The Senate Commerce and Tourism committee moved ahead with a remake on Florida’s film rebate program.

Sen. Joe Gruters, a Sarasota Republican, championed legislation (SB 704) that would set up the “Film, Television, and Digital Media Targeted Rebate Program” under the Department of Economic Opportunity.

“Florida has the locations, Florida has the talent, Florida has the infrastructure and Florida is open for business,” Gruters said. “Now is the time to push to bring these high-paying jobs back to Florida. This is a rebate program not an incentive program and is designed to maximize the benefits to Florida taxpayers.”

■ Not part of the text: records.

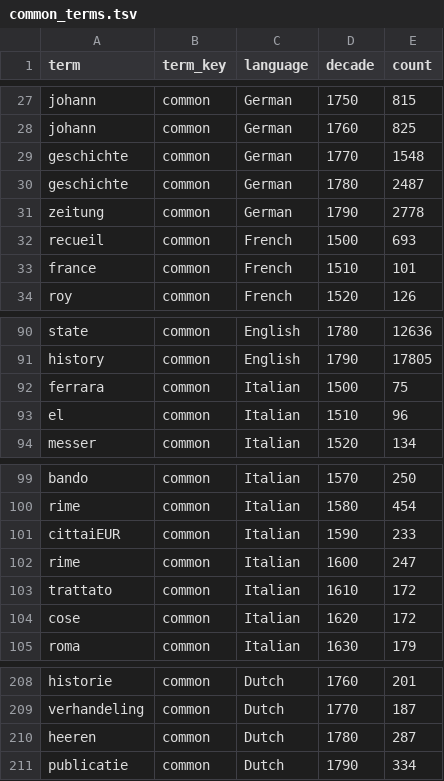
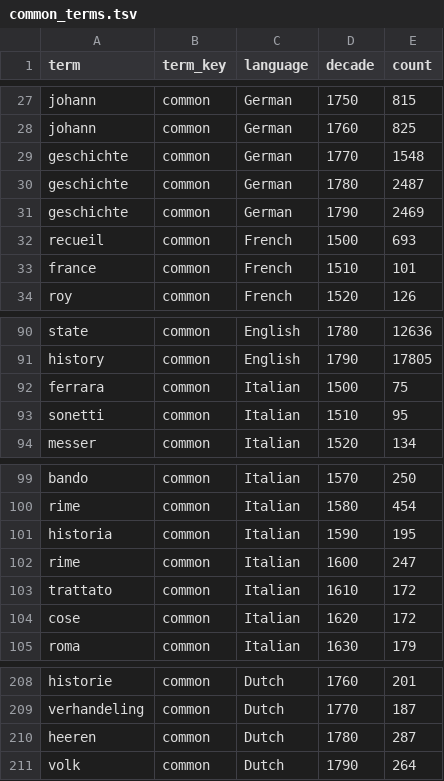
Before and after one commit to Whole-Earth-Catalog/WEBC-SQL-Scripts, a TSV file: update_graph/common_terms.tsv, drawn as a sheet; only a part is shown, gaps mark what is left out; the diff covers the shown part only.

```diff
--- a/update_graph/common_terms.tsv
+++ b/update_graph/common_terms.tsv
@@ -30,3 +30,3 @@ geschichte	common	German	1770	1548
 geschichte	common	German	1780	2487
-zeitung	common	German	1790	2778
+geschichte	common	German	1790	2469
 recueil	common	French	1500	693
@@ -92,3 +92,3 @@ history	common	English	1790	17805
 ferrara	common	Italian	1500	75
-el	common	Italian	1510	96
+sonetti	common	Italian	1510	95
 messer	common	Italian	1520	134
@@ -100,3 +100,3 @@ bando	common	Italian	1570	250
 rime	common	Italian	1580	454
-cittaiEUR	common	Italian	1590	233
+historia	common	Italian	1590	195
 rime	common	Italian	1600	247
@@ -210,2 +210,2 @@ verhandeling	common	Dutch	1770	187
 heeren	common	Dutch	1780	287
-publicatie	common	Dutch	1790	334
+volk	common	Dutch	1790	264
```
Also changed, not shown: 56 edited cells elsewhere in this file, 2 other files.
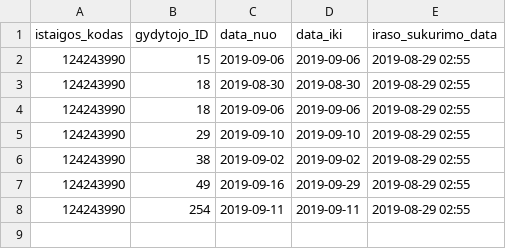
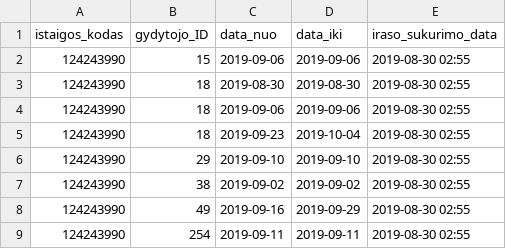
Before and after one commit to vilnius/naujininku-poliklinika, a CSV file: 124243990_doctors_excluded.csv, drawn as a sheet.

```diff
--- a/124243990_doctors_excluded.csv
+++ b/124243990_doctors_excluded.csv
@@ -1,8 +1,9 @@
 istaigos_kodas;gydytojo_ID;data_nuo;data_iki;iraso_sukurimo_data
-124243990;15;2019-09-06;2019-09-06;2019-08-29 02:55
-124243990;18;2019-08-30;2019-08-30;2019-08-29 02:55
-124243990;18;2019-09-06;2019-09-06;2019-08-29 02:55
-124243990;29;2019-09-10;2019-09-10;2019-08-29 02:55
-124243990;38;2019-09-02;2019-09-02;2019-08-29 02:55
-124243990;49;2019-09-16;2019-09-29;2019-08-29 02:55
-124243990;254;2019-09-11;2019-09-11;2019-08-29 02:55
+124243990;15;2019-09-06;2019-09-06;2019-08-30 02:55
+124243990;18;2019-08-30;2019-08-30;2019-08-30 02:55
+124243990;18;2019-09-06;2019-09-06;2019-08-30 02:55
+124243990;18;2019-09-23;2019-10-04;2019-08-30 02:55
+124243990;29;2019-09-10;2019-09-10;2019-08-30 02:55
+124243990;38;2019-09-02;2019-09-02;2019-08-30 02:55
+124243990;49;2019-09-16;2019-09-29;2019-08-30 02:55
+124243990;254;2019-09-11;2019-09-11;2019-08-30 02:55
```
Also changed, not shown: 124243990_family_doctors_list.csv, 1 other file.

But it will take a vote in more than one committee for the matter to move forward. Gruters filled similar legislation last year that cleared one committee. It’s next stop this year will be the Appropriations Subcommittee on Transportation, Tourism, and Economic Development.

The program as imagined in the bill would offer film, TV and digital media productions a rebate for the lesser of 20% or $2 million of production costs if they get pre-approved as a “certified project.”

To get certified, studios must rent equipment such as cameras, vehicles or lighting setups from Florida businesses; spend at least 70% of its budget or production days in Florida; employ a majority Floridian cast and crew, one of whom is majority veteran; and meet minimum budget requirements — $1.5 million for films or $500,000 per episode for TV or streaming programs.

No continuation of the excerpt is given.